### Material to process
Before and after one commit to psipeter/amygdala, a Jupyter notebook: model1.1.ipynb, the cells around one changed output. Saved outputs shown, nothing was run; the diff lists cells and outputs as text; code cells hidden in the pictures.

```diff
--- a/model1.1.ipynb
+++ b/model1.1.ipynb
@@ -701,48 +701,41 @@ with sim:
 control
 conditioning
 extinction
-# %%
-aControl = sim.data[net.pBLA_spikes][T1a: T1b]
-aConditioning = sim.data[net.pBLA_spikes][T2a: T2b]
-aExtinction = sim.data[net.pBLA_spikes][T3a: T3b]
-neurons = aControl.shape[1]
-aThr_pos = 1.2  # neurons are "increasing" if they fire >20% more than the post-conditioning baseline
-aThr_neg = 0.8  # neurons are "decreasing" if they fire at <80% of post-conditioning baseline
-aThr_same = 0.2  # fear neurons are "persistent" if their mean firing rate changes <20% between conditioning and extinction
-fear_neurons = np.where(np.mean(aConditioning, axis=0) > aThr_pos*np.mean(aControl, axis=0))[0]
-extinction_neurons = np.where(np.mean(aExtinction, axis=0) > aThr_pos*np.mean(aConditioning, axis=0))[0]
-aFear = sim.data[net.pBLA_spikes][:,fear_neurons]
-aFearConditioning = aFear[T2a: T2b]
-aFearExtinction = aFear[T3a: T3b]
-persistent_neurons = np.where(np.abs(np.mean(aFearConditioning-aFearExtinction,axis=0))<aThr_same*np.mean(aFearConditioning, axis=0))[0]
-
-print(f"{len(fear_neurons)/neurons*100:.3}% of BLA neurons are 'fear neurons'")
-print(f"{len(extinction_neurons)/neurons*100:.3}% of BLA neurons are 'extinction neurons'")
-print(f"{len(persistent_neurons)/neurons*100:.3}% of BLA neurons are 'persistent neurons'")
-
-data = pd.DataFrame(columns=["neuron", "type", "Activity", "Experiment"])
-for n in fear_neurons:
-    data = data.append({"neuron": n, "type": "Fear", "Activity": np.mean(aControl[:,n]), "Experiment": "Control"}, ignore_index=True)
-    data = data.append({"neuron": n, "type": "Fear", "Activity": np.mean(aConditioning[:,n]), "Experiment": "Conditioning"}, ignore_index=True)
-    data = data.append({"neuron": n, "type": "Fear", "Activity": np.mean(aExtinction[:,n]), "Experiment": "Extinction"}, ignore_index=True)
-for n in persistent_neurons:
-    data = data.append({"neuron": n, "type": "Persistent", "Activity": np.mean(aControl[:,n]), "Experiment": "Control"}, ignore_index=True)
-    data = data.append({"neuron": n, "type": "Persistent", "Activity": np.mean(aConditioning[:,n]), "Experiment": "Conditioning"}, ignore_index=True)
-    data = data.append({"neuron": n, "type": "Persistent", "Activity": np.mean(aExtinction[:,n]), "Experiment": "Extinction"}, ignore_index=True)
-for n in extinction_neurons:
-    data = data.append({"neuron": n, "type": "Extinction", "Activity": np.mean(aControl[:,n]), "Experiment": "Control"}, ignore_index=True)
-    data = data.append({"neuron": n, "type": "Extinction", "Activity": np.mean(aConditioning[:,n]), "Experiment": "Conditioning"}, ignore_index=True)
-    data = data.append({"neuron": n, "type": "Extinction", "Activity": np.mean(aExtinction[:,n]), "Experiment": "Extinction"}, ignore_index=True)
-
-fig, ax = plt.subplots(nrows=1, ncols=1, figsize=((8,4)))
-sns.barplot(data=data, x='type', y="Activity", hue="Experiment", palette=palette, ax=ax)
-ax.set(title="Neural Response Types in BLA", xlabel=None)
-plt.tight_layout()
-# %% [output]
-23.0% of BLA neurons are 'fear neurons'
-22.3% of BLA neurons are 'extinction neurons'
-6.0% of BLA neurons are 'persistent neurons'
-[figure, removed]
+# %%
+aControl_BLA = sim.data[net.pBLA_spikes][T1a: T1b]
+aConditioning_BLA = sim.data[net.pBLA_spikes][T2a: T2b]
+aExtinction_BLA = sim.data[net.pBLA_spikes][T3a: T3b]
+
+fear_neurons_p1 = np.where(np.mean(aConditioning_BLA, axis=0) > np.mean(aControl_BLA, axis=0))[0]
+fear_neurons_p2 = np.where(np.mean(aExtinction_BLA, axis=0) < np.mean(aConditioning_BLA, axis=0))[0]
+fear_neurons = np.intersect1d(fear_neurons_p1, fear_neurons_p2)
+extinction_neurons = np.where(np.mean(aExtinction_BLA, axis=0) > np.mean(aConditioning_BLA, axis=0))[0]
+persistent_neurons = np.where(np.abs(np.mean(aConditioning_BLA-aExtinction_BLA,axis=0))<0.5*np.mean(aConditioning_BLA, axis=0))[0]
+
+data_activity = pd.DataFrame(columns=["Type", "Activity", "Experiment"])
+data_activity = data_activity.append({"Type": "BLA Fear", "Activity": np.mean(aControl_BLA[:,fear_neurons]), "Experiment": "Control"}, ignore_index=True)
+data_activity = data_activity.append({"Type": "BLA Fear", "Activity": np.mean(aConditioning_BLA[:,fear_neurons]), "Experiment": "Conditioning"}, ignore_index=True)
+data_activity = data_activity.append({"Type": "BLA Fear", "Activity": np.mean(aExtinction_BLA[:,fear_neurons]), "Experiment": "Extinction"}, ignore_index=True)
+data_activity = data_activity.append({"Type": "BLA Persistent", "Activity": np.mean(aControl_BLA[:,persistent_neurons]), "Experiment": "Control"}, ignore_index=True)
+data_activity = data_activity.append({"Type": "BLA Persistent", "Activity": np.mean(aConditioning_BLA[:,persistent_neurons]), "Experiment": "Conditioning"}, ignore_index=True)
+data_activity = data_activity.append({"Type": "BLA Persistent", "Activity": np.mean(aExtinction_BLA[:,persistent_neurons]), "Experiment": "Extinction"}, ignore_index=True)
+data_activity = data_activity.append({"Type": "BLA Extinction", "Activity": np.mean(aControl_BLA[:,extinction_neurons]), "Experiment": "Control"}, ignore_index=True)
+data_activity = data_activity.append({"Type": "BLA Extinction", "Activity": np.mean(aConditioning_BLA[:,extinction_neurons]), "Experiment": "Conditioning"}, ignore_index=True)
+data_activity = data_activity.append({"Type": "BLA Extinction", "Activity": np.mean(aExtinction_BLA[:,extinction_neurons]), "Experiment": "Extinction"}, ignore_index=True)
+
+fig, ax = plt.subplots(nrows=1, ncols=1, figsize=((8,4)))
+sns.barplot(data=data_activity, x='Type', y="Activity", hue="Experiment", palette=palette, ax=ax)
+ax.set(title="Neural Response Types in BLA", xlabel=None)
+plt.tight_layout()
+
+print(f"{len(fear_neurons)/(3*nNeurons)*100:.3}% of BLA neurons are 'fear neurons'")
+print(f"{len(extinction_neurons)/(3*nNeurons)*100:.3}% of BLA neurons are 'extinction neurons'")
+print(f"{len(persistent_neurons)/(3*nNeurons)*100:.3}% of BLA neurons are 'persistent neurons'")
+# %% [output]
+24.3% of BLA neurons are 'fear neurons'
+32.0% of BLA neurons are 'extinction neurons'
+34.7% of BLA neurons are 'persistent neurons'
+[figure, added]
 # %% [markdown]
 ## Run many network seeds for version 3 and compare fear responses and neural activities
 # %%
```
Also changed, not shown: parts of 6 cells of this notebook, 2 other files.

### Task description
Repeat the whole listing exactly. Leave nothing out.

### Solved exercise
Before and after one commit to psipeter/amygdala, a Jupyter notebook: model1.1.ipynb, the cells around one changed output. Saved outputs shown, nothing was run; the diff lists cells and outputs as text; code cells hidden in the pictures.

```diff
--- a/model1.1.ipynb
+++ b/model1.1.ipynb
@@ -701,48 +701,41 @@ with sim:
 control
 conditioning
 extinction
-# %%
-aControl = sim.data[net.pBLA_spikes][T1a: T1b]
-aConditioning = sim.data[net.pBLA_spikes][T2a: T2b]
-aExtinction = sim.data[net.pBLA_spikes][T3a: T3b]
-neurons = aControl.shape[1]
-aThr_pos = 1.2  # neurons are "increasing" if they fire >20% more than the post-conditioning baseline
-aThr_neg = 0.8  # neurons are "decreasing" if they fire at <80% of post-conditioning baseline
-aThr_same = 0.2  # fear neurons are "persistent" if their mean firing rate changes <20% between conditioning and extinction
-fear_neurons = np.where(np.mean(aConditioning, axis=0) > aThr_pos*np.mean(aControl, axis=0))[0]
-extinction_neurons = np.where(np.mean(aExtinction, axis=0) > aThr_pos*np.mean(aConditioning, axis=0))[0]
-aFear = sim.data[net.pBLA_spikes][:,fear_neurons]
-aFearConditioning = aFear[T2a: T2b]
-aFearExtinction = aFear[T3a: T3b]
-persistent_neurons = np.where(np.abs(np.mean(aFearConditioning-aFearExtinction,axis=0))<aThr_same*np.mean(aFearConditioning, axis=0))[0]
-
-print(f"{len(fear_neurons)/neurons*100:.3}% of BLA neurons are 'fear neurons'")
-print(f"{len(extinction_neurons)/neurons*100:.3}% of BLA neurons are 'extinction neurons'")
-print(f"{len(persistent_neurons)/neurons*100:.3}% of BLA neurons are 'persistent neurons'")
-
-data = pd.DataFrame(columns=["neuron", "type", "Activity", "Experiment"])
-for n in fear_neurons:
-    data = data.append({"neuron": n, "type": "Fear", "Activity": np.mean(aControl[:,n]), "Experiment": "Control"}, ignore_index=True)
-    data = data.append({"neuron": n, "type": "Fear", "Activity": np.mean(aConditioning[:,n]), "Experiment": "Conditioning"}, ignore_index=True)
-    data = data.append({"neuron": n, "type": "Fear", "Activity": np.mean(aExtinction[:,n]), "Experiment": "Extinction"}, ignore_index=True)
-for n in persistent_neurons:
-    data = data.append({"neuron": n, "type": "Persistent", "Activity": np.mean(aControl[:,n]), "Experiment": "Control"}, ignore_index=True)
-    data = data.append({"neuron": n, "type": "Persistent", "Activity": np.mean(aConditioning[:,n]), "Experiment": "Conditioning"}, ignore_index=True)
-    data = data.append({"neuron": n, "type": "Persistent", "Activity": np.mean(aExtinction[:,n]), "Experiment": "Extinction"}, ignore_index=True)
-for n in extinction_neurons:
-    data = data.append({"neuron": n, "type": "Extinction", "Activity": np.mean(aControl[:,n]), "Experiment": "Control"}, ignore_index=True)
-    data = data.append({"neuron": n, "type": "Extinction", "Activity": np.mean(aConditioning[:,n]), "Experiment": "Conditioning"}, ignore_index=True)
-    data = data.append({"neuron": n, "type": "Extinction", "Activity": np.mean(aExtinction[:,n]), "Experiment": "Extinction"}, ignore_index=True)
-
-fig, ax = plt.subplots(nrows=1, ncols=1, figsize=((8,4)))
-sns.barplot(data=data, x='type', y="Activity", hue="Experiment", palette=palette, ax=ax)
-ax.set(title="Neural Response Types in BLA", xlabel=None)
-plt.tight_layout()
-# %% [output]
-23.0% of BLA neurons are 'fear neurons'
-22.3% of BLA neurons are 'extinction neurons'
-6.0% of BLA neurons are 'persistent neurons'
-[figure, removed]
+# %%
+aControl_BLA = sim.data[net.pBLA_spikes][T1a: T1b]
+aConditioning_BLA = sim.data[net.pBLA_spikes][T2a: T2b]
+aExtinction_BLA = sim.data[net.pBLA_spikes][T3a: T3b]
+
+fear_neurons_p1 = np.where(np.mean(aConditioning_BLA, axis=0) > np.mean(aControl_BLA, axis=0))[0]
+fear_neurons_p2 = np.where(np.mean(aExtinction_BLA, axis=0) < np.mean(aConditioning_BLA, axis=0))[0]
+fear_neurons = np.intersect1d(fear_neurons_p1, fear_neurons_p2)
+extinction_neurons = np.where(np.mean(aExtinction_BLA, axis=0) > np.mean(aConditioning_BLA, axis=0))[0]
+persistent_neurons = np.where(np.abs(np.mean(aConditioning_BLA-aExtinction_BLA,axis=0))<0.5*np.mean(aConditioning_BLA, axis=0))[0]
+
+data_activity = pd.DataFrame(columns=["Type", "Activity", "Experiment"])
+data_activity = data_activity.append({"Type": "BLA Fear", "Activity": np.mean(aControl_BLA[:,fear_neurons]), "Experiment": "Control"}, ignore_index=True)
+data_activity = data_activity.append({"Type": "BLA Fear", "Activity": np.mean(aConditioning_BLA[:,fear_neurons]), "Experiment": "Conditioning"}, ignore_index=True)
+data_activity = data_activity.append({"Type": "BLA Fear", "Activity": np.mean(aExtinction_BLA[:,fear_neurons]), "Experiment": "Extinction"}, ignore_index=True)
+data_activity = data_activity.append({"Type": "BLA Persistent", "Activity": np.mean(aControl_BLA[:,persistent_neurons]), "Experiment": "Control"}, ignore_index=True)
+data_activity = data_activity.append({"Type": "BLA Persistent", "Activity": np.mean(aConditioning_BLA[:,persistent_neurons]), "Experiment": "Conditioning"}, ignore_index=True)
+data_activity = data_activity.append({"Type": "BLA Persistent", "Activity": np.mean(aExtinction_BLA[:,persistent_neurons]), "Experiment": "Extinction"}, ignore_index=True)
+data_activity = data_activity.append({"Type": "BLA Extinction", "Activity": np.mean(aControl_BLA[:,extinction_neurons]), "Experiment": "Control"}, ignore_index=True)
+data_activity = data_activity.append({"Type": "BLA Extinction", "Activity": np.mean(aConditioning_BLA[:,extinction_neurons]), "Experiment": "Conditioning"}, ignore_index=True)
+data_activity = data_activity.append({"Type": "BLA Extinction", "Activity": np.mean(aExtinction_BLA[:,extinction_neurons]), "Experiment": "Extinction"}, ignore_index=True)
+
+fig, ax = plt.subplots(nrows=1, ncols=1, figsize=((8,4)))
+sns.barplot(data=data_activity, x='Type', y="Activity", hue="Experiment", palette=palette, ax=ax)
+ax.set(title="Neural Response Types in BLA", xlabel=None)
+plt.tight_layout()
+
+print(f"{len(fear_neurons)/(3*nNeurons)*100:.3}% of BLA neurons are 'fear neurons'")
+print(f"{len(extinction_neurons)/(3*nNeurons)*100:.3}% of BLA neurons are 'extinction neurons'")
+print(f"{len(persistent_neurons)/(3*nNeurons)*100:.3}% of BLA neurons are 'persistent neurons'")
+# %% [output]
+24.3% of BLA neurons are 'fear neurons'
+32.0% of BLA neurons are 'extinction neurons'
+34.7% of BLA neurons are 'persistent neurons'
+[figure, added]
 # %% [markdown]
 ## Run many network seeds for version 3 and compare fear responses and neural activities
 # %%
```
Also changed, not shown: parts of 6 cells of this notebook, 2 other files.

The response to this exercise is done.